In a rivetting interaction with Archana Pai Kulkarni, writer Rochelle Potkar underscored the emotional intricacies of her profession and delved into the topic of 'survivor's guilt'. She spoke about the necessity of writing about the small pleasures of our day-to-day lives despite the major life-changing events happening around us.

Recalling recent global news about wars and the pandemic, Potkar expressed, "I noticed that before you can wrap your head around one atrocity or shock, there's another one coming. What I have realised is that my coping mechanism as a poet is that I need to keep writing and writing and writing, I can't cope without writing."

The poet also highlighted the role of everyday individuals in helping those in need. Potkar believes that writing about the undemanding symbols of happiness is her way of contributing. "There will always be some conflict going on in the world but what we human beings can do is do what we can to help people."

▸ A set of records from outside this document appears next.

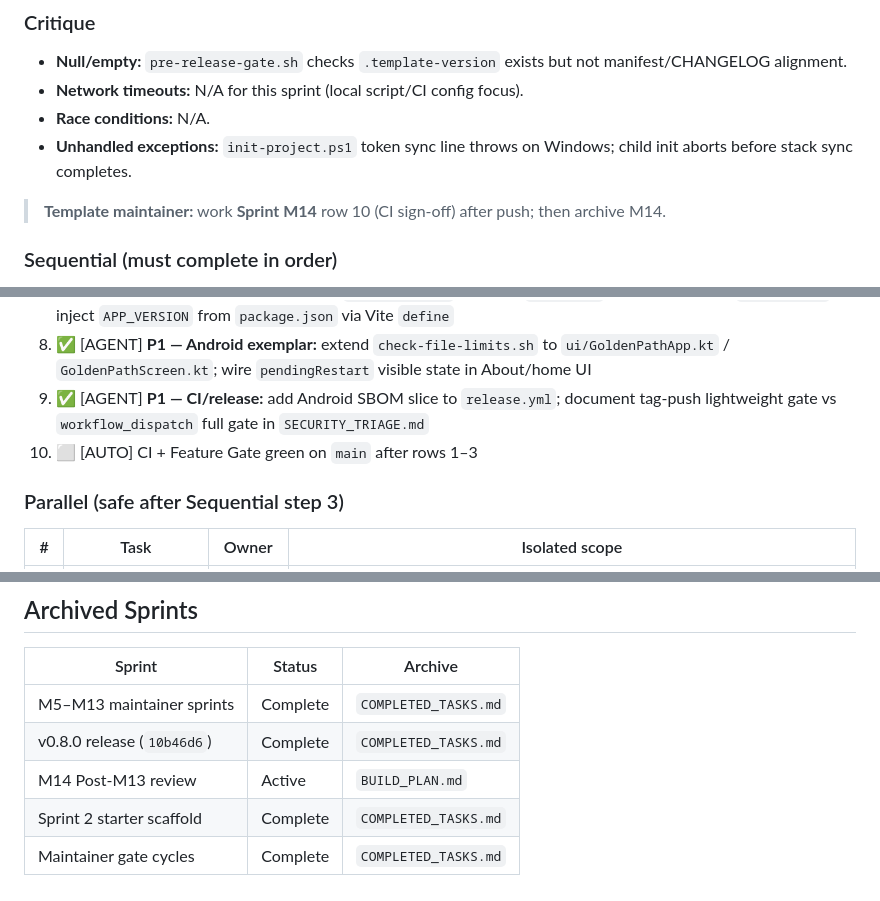
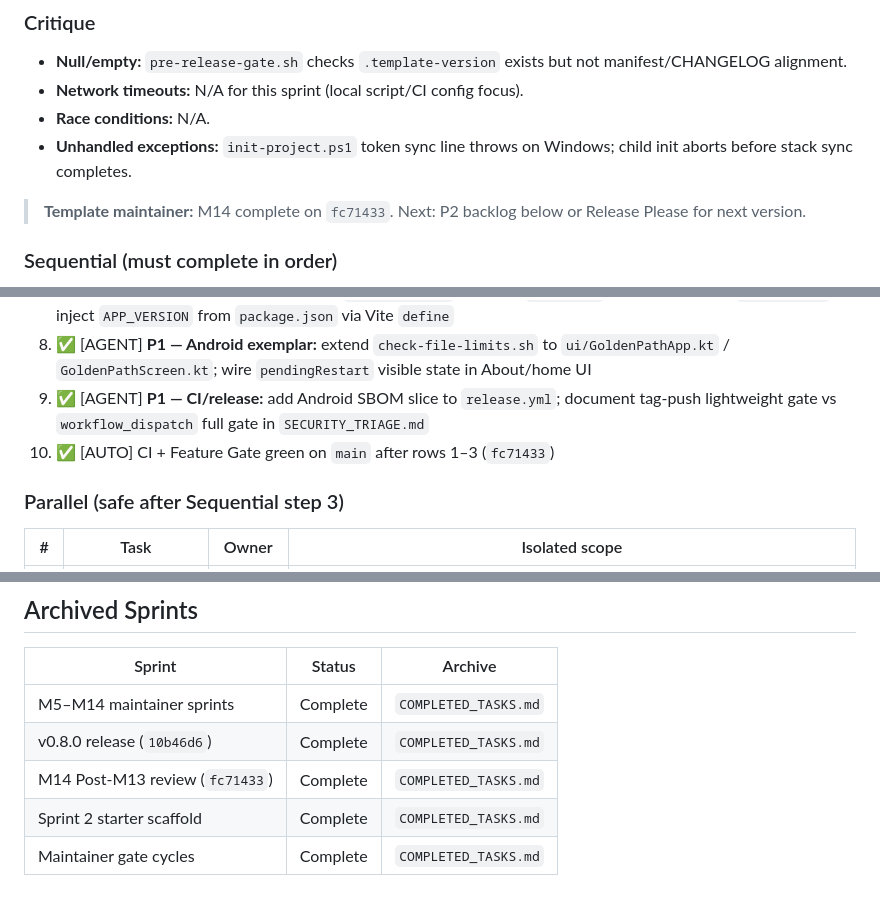
Before and after one commit to edwardlthompson/agent-project-bootstrap, a Markdown page: BUILD_PLAN.md, 3 parts joined by grey strips. GitHub-like rendering.

Commit message:
docs(build-plan): mark M14 CI sign-off complete on fc71433
Co-authored-by: Cursor <cursoragent@cursor.com>

```diff
--- a/BUILD_PLAN.md
+++ b/BUILD_PLAN.md
@@ -112,7 +112,7 @@ grep '\[AUTO\]' BUILD_PLAN.md
 - **Race conditions:** N/A.
 - **Unhandled exceptions:** `init-project.ps1` token sync line throws on Windows; child init aborts before stack sync completes.
 
-> **Template maintainer:** work **Sprint M14** row 10 (CI sign-off) after push; then archive M14.
+> **Template maintainer:** M14 complete on `fc71433`. Next: P2 backlog below or Release Please for next version.
 
 ### Sequential (must complete in order)
 
@@ -125,7 +125,7 @@ grep '\[AUTO\]' BUILD_PLAN.md
 7. ✅ [AGENT] **P1 — Web security:** replace `AboutPanel.ts` donation `innerHTML` with DOM APIs + `textContent`; inject `APP_VERSION` from `package.json` via Vite `define`
 8. ✅ [AGENT] **P1 — Android exemplar:** extend `check-file-limits.sh` to `ui/GoldenPathApp.kt` / `GoldenPathScreen.kt`; wire `pendingRestart` visible state in About/home UI
 9. ✅ [AGENT] **P1 — CI/release:** add Android SBOM slice to `release.yml`; document tag-push lightweight gate vs `workflow_dispatch` full gate in `SECURITY_TRIAGE.md`
-10. ⬜ [AUTO] CI + Feature Gate green on `main` after rows 1–3
+10. ✅ [AUTO] CI + Feature Gate green on `main` after rows 1–3 (`fc71433`)
 
 ### Parallel (safe after Sequential step 3)
 
@@ -162,8 +162,8 @@ grep '\[AUTO\]' BUILD_PLAN.md
 
 | Sprint | Status | Archive |
 |--------|--------|---------|
-| M5–M13 maintainer sprints | Complete | `COMPLETED_TASKS.md` |
+| M5–M14 maintainer sprints | Complete | `COMPLETED_TASKS.md` |
 | v0.8.0 release (`10b46d6`) | Complete | `COMPLETED_TASKS.md` |
-| M14 Post-M13 review | Active | `BUILD_PLAN.md` |
+| M14 Post-M13 review (`fc71433`) | Complete | `COMPLETED_TASKS.md` |
 | Sprint 2 starter scaffold | Complete | `COMPLETED_TASKS.md` |
 | Maintainer gate cycles | Complete | `COMPLETED_TASKS.md` |
```
Also changed, not shown: COMPLETED_TASKS.md (+1 -0 lines).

Using the microcosm of a mango for 'happiness', Potkar said, "You cannot stop writing about a mango that brings you joy because you are not supposed to stop celebrating your life. You are supposed to share your sources of happiness and help those who can be helped. That is better than feeling guilty and not enjoying the mango yourself."

Rochelle Potkar passionately shared her views about writing as a form of resistance against despair. She urged more artists like herself to share the beauty and joy that they find in the world even amidst turmoil. Instead of feeling inadequate to help those in need, Potkar believes sharing moments of joy through her work is a way of affirming positivity and hope.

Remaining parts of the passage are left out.